Economics and Emigration: Trillion-Dollar Bills on the Sidewalk? - Working Paper 264
Large numbers of people born in poor countries would like to leave those countries, but barriers prevent their emigration. Those barriers, according to economists’ best estimates to date, cost the world economy much more than all remaining barriers to the international movement of goods and capital combined. Yet economists spend much more time studying the movement of goods and capital, and when they study migration at all, they focus on the effects of immigration on nonmigrants in destination countries. I ask why this is the case and sketch a four-point research agenda on the effects of emigration.
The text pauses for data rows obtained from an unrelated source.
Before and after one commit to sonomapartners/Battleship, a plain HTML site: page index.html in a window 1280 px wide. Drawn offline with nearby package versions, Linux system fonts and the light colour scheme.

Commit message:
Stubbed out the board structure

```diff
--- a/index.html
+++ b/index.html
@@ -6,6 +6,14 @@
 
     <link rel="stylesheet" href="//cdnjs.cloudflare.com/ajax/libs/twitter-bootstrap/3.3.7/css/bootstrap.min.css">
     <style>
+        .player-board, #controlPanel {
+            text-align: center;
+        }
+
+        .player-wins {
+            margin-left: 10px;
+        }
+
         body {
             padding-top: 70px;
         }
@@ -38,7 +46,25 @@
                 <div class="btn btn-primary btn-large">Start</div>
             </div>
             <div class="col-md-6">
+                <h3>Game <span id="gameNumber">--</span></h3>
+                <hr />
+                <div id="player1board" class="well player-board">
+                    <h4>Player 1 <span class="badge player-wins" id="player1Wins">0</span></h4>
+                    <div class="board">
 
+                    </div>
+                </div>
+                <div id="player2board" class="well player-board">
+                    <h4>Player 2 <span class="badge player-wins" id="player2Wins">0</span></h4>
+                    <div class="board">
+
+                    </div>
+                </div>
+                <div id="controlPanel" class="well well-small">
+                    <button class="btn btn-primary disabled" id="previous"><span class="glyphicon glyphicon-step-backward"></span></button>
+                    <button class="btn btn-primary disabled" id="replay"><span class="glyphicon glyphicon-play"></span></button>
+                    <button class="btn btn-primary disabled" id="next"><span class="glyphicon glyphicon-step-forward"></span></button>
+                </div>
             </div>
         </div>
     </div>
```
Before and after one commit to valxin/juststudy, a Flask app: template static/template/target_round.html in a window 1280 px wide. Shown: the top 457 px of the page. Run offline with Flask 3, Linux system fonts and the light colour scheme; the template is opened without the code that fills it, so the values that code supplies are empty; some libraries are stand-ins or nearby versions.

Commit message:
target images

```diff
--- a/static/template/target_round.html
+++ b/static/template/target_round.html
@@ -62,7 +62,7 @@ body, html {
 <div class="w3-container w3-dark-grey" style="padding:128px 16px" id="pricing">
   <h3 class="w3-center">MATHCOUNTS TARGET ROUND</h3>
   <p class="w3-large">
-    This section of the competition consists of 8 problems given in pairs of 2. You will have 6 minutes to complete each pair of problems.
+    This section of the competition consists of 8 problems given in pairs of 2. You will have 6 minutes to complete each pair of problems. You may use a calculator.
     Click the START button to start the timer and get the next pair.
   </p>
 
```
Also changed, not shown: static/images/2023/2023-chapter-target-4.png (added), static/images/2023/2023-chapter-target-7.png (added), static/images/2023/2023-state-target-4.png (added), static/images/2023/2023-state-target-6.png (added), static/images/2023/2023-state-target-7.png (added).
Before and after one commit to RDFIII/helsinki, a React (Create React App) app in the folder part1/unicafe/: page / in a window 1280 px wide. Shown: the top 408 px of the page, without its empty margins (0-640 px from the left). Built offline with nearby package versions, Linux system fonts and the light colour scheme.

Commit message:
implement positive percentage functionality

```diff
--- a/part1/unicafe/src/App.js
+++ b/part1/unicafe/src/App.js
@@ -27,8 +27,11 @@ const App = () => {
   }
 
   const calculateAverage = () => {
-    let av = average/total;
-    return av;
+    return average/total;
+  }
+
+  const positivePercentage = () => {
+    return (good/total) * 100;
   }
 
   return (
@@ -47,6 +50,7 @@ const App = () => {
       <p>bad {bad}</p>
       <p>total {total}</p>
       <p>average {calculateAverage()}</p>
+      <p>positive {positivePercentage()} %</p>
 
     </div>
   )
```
Barriers to emigration deserve a research priority that is commensurate with their likely colossal economic effects.
When requesting a correction, please mention this item's handle: RePEc:cgd:wpaper:264. See general information about how to correct material in RePEc.
For technical questions regarding this item, or to correct its authors, title, abstract, bibliographic or download information, contact: (David Roodman)
If references are entirely missing, you can add them using this form.